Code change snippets
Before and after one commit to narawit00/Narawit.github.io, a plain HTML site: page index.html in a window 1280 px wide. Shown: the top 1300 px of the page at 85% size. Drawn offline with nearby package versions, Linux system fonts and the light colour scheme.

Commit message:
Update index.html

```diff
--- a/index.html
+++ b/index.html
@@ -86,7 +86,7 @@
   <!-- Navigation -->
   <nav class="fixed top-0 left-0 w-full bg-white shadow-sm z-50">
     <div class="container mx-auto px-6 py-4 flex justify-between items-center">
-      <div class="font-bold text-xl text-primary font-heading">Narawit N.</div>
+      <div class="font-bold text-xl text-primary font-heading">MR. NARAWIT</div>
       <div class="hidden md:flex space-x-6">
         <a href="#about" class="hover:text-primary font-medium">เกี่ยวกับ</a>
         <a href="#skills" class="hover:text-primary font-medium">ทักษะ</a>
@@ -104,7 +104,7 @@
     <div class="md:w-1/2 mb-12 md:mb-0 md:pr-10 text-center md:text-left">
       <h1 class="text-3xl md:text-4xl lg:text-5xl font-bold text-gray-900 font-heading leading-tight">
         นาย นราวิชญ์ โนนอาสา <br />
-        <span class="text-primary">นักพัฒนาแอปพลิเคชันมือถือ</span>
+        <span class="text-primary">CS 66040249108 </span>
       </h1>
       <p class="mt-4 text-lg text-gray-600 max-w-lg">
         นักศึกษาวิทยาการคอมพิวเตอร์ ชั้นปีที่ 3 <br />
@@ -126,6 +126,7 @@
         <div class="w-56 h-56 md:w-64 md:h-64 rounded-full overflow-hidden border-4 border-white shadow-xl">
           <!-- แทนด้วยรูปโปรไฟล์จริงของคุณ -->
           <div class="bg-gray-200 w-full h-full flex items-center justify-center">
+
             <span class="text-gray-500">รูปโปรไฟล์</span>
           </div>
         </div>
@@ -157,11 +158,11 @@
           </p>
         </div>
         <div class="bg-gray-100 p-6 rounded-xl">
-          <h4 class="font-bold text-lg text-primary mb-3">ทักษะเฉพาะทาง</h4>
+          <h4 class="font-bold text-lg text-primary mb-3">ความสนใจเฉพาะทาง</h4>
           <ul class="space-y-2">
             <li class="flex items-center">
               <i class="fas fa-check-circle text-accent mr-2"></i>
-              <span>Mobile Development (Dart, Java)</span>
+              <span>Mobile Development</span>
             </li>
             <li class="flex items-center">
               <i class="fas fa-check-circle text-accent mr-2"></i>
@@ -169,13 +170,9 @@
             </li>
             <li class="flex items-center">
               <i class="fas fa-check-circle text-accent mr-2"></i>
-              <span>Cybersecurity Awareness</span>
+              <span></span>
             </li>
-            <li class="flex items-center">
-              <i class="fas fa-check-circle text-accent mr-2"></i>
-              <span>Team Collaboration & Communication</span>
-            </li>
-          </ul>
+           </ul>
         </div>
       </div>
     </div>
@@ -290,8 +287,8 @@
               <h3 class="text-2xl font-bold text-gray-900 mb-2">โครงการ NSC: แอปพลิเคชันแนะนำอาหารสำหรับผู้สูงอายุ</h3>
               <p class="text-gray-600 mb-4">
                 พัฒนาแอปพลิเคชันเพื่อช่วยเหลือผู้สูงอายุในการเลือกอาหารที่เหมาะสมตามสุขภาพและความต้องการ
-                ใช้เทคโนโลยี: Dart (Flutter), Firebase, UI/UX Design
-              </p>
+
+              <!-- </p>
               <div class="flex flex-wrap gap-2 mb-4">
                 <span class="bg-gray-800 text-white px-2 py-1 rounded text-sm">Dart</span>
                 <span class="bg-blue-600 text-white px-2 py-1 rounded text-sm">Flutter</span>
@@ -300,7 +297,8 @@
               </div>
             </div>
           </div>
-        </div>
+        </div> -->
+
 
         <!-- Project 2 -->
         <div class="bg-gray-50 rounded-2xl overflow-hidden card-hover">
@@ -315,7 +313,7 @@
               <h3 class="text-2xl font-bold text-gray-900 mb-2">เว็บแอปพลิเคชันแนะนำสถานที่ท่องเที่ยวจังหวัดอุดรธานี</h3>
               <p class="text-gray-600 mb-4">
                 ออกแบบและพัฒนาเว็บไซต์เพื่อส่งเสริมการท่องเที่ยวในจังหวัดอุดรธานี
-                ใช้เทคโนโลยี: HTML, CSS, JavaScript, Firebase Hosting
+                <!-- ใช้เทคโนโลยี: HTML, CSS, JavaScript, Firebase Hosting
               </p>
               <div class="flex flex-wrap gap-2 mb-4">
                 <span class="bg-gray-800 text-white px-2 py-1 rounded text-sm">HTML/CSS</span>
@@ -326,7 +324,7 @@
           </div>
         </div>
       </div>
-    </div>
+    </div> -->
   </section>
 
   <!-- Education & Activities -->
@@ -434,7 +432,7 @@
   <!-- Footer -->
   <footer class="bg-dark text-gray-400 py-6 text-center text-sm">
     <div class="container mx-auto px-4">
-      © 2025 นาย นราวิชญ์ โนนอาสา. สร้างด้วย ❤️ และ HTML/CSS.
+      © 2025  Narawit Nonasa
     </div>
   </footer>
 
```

Action item » Extract every record. Keep wording exact.

Answer for this exercise »
Before and after one commit to narawit00/Narawit.github.io, a plain HTML site: page index.html in a window 1280 px wide. Shown: the top 1300 px of the page at 85% size. Drawn offline with nearby package versions, Linux system fonts and the light colour scheme.

Commit message:
Update index.html

```diff
--- a/index.html
+++ b/index.html
@@ -86,7 +86,7 @@
   <!-- Navigation -->
   <nav class="fixed top-0 left-0 w-full bg-white shadow-sm z-50">
     <div class="container mx-auto px-6 py-4 flex justify-between items-center">
-      <div class="font-bold text-xl text-primary font-heading">Narawit N.</div>
+      <div class="font-bold text-xl text-primary font-heading">MR. NARAWIT</div>
       <div class="hidden md:flex space-x-6">
         <a href="#about" class="hover:text-primary font-medium">เกี่ยวกับ</a>
         <a href="#skills" class="hover:text-primary font-medium">ทักษะ</a>
@@ -104,7 +104,7 @@
     <div class="md:w-1/2 mb-12 md:mb-0 md:pr-10 text-center md:text-left">
       <h1 class="text-3xl md:text-4xl lg:text-5xl font-bold text-gray-900 font-heading leading-tight">
         นาย นราวิชญ์ โนนอาสา <br />
-        <span class="text-primary">นักพัฒนาแอปพลิเคชันมือถือ</span>
+        <span class="text-primary">CS 66040249108 </span>
       </h1>
       <p class="mt-4 text-lg text-gray-600 max-w-lg">
         นักศึกษาวิทยาการคอมพิวเตอร์ ชั้นปีที่ 3 <br />
@@ -126,6 +126,7 @@
         <div class="w-56 h-56 md:w-64 md:h-64 rounded-full overflow-hidden border-4 border-white shadow-xl">
           <!-- แทนด้วยรูปโปรไฟล์จริงของคุณ -->
           <div class="bg-gray-200 w-full h-full flex items-center justify-center">
+
             <span class="text-gray-500">รูปโปรไฟล์</span>
           </div>
         </div>
@@ -157,11 +158,11 @@
           </p>
         </div>
         <div class="bg-gray-100 p-6 rounded-xl">
-          <h4 class="font-bold text-lg text-primary mb-3">ทักษะเฉพาะทาง</h4>
+          <h4 class="font-bold text-lg text-primary mb-3">ความสนใจเฉพาะทาง</h4>
           <ul class="space-y-2">
             <li class="flex items-center">
               <i class="fas fa-check-circle text-accent mr-2"></i>
-              <span>Mobile Development (Dart, Java)</span>
+              <span>Mobile Development</span>
             </li>
             <li class="flex items-center">
               <i class="fas fa-check-circle text-accent mr-2"></i>
@@ -169,13 +170,9 @@
             </li>
             <li class="flex items-center">
               <i class="fas fa-check-circle text-accent mr-2"></i>
-              <span>Cybersecurity Awareness</span>
+              <span></span>
             </li>
-            <li class="flex items-center">
-              <i class="fas fa-check-circle text-accent mr-2"></i>
-              <span>Team Collaboration & Communication</span>
-            </li>
-          </ul>
+           </ul>
         </div>
       </div>
     </div>
@@ -290,8 +287,8 @@
               <h3 class="text-2xl font-bold text-gray-900 mb-2">โครงการ NSC: แอปพลิเคชันแนะนำอาหารสำหรับผู้สูงอายุ</h3>
               <p class="text-gray-600 mb-4">
                 พัฒนาแอปพลิเคชันเพื่อช่วยเหลือผู้สูงอายุในการเลือกอาหารที่เหมาะสมตามสุขภาพและความต้องการ
-                ใช้เทคโนโลยี: Dart (Flutter), Firebase, UI/UX Design
-              </p>
+
+              <!-- </p>
               <div class="flex flex-wrap gap-2 mb-4">
                 <span class="bg-gray-800 text-white px-2 py-1 rounded text-sm">Dart</span>
                 <span class="bg-blue-600 text-white px-2 py-1 rounded text-sm">Flutter</span>
@@ -300,7 +297,8 @@
               </div>
             </div>
           </div>
-        </div>
+        </div> -->
+
 
         <!-- Project 2 -->
         <div class="bg-gray-50 rounded-2xl overflow-hidden card-hover">
@@ -315,7 +313,7 @@
               <h3 class="text-2xl font-bold text-gray-900 mb-2">เว็บแอปพลิเคชันแนะนำสถานที่ท่องเที่ยวจังหวัดอุดรธานี</h3>
               <p class="text-gray-600 mb-4">
                 ออกแบบและพัฒนาเว็บไซต์เพื่อส่งเสริมการท่องเที่ยวในจังหวัดอุดรธานี
-                ใช้เทคโนโลยี: HTML, CSS, JavaScript, Firebase Hosting
+                <!-- ใช้เทคโนโลยี: HTML, CSS, JavaScript, Firebase Hosting
               </p>
               <div class="flex flex-wrap gap-2 mb-4">
                 <span class="bg-gray-800 text-white px-2 py-1 rounded text-sm">HTML/CSS</span>
@@ -326,7 +324,7 @@
           </div>
         </div>
       </div>
-    </div>
+    </div> -->
   </section>
 
   <!-- Education & Activities -->
@@ -434,7 +432,7 @@
   <!-- Footer -->
   <footer class="bg-dark text-gray-400 py-6 text-center text-sm">
     <div class="container mx-auto px-4">
-      © 2025 นาย นราวิชญ์ โนนอาสา. สร้างด้วย ❤️ และ HTML/CSS.
+      © 2025  Narawit Nonasa
     </div>
   </footer>
 
```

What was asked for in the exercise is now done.